**What is needed:**
Where the word "Predictors" appears in a line of the entries below, count that line and give the total alone.
━━━━━ Supplied entries ━━━━━
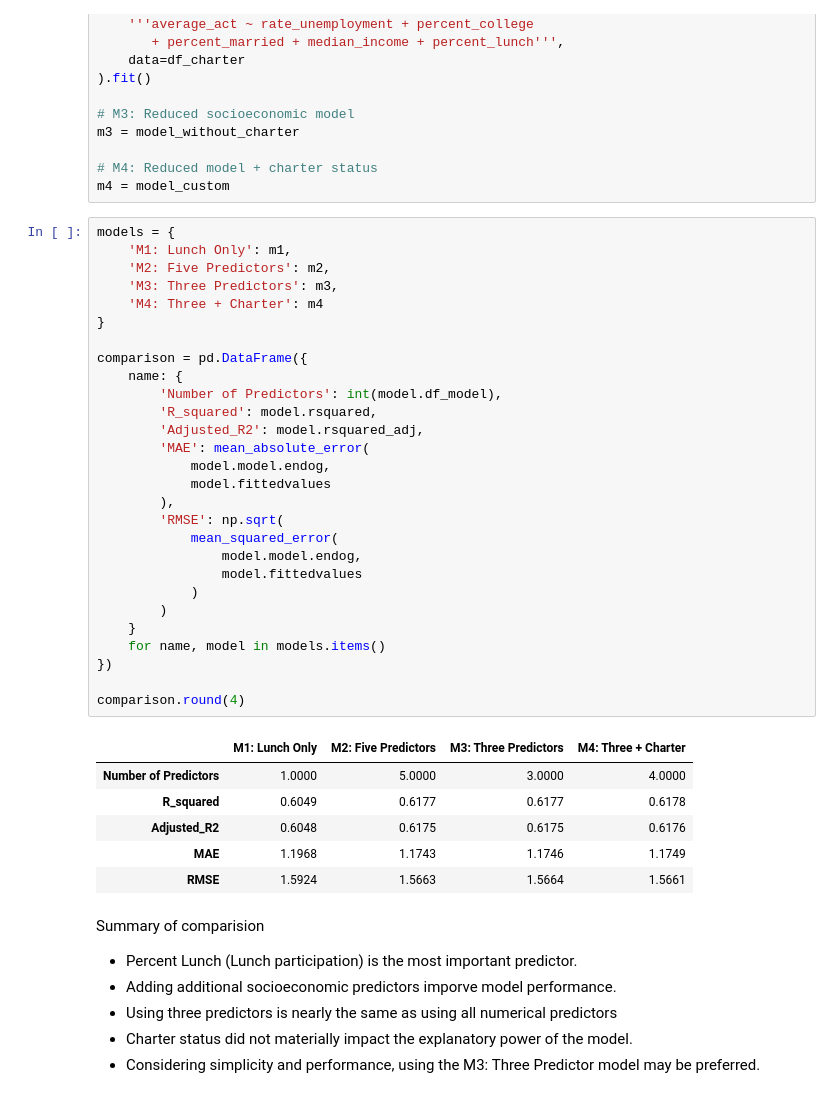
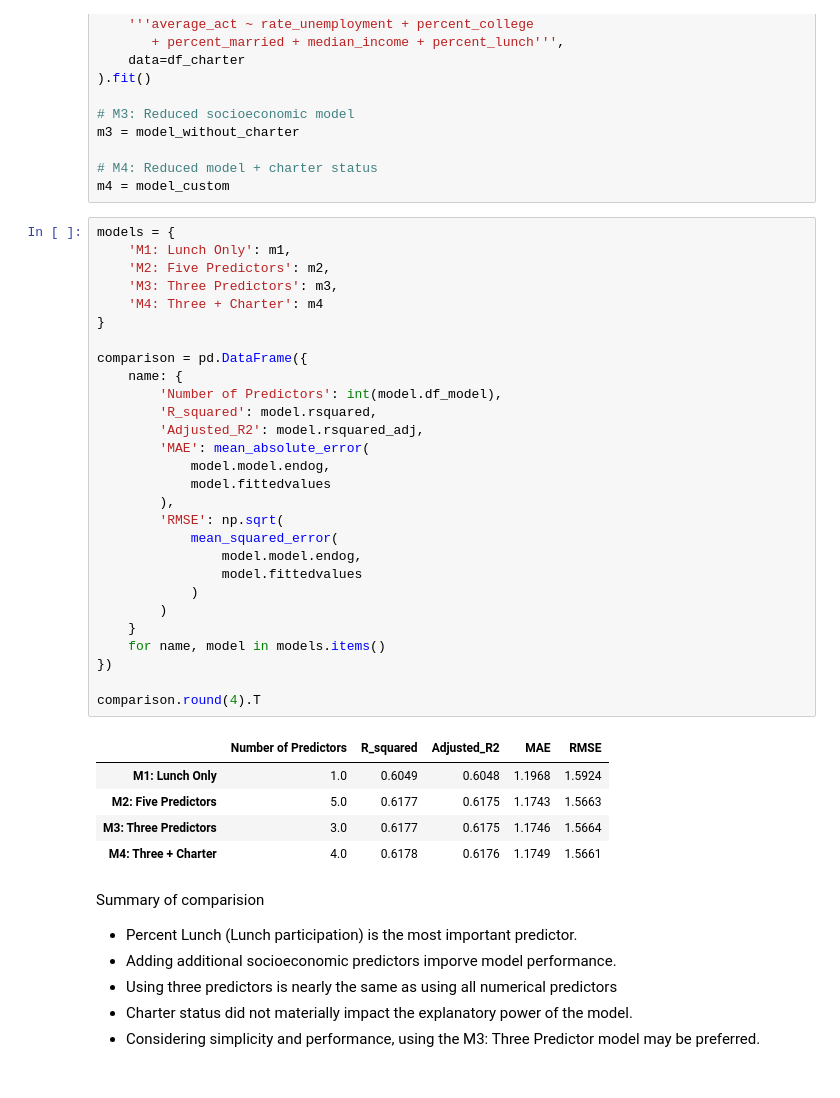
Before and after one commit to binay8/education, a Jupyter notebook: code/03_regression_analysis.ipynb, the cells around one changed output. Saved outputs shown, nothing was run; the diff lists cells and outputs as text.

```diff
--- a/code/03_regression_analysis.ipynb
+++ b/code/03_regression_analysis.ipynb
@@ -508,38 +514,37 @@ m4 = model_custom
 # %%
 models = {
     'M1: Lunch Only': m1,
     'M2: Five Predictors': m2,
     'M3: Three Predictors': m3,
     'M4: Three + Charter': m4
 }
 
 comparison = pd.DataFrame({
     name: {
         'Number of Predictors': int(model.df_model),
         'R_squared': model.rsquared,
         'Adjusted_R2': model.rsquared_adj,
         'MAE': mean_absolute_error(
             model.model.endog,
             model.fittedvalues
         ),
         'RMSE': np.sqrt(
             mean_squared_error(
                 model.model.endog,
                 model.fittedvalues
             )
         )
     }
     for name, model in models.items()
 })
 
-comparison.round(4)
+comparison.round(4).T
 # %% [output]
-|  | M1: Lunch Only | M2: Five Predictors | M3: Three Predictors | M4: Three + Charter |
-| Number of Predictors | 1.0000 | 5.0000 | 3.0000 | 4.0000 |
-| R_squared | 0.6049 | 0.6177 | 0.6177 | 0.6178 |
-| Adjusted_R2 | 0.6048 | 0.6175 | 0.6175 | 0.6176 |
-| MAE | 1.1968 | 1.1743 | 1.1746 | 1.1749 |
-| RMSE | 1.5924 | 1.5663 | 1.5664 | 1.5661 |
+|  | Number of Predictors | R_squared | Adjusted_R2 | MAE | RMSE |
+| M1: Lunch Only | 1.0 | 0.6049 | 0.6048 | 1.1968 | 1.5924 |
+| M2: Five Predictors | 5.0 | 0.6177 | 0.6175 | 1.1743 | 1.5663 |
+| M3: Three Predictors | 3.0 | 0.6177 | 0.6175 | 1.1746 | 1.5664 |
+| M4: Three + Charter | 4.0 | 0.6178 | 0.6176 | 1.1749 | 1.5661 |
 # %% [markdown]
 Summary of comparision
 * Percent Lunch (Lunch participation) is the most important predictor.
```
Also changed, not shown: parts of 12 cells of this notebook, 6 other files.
━━━━━
**Reply:**
8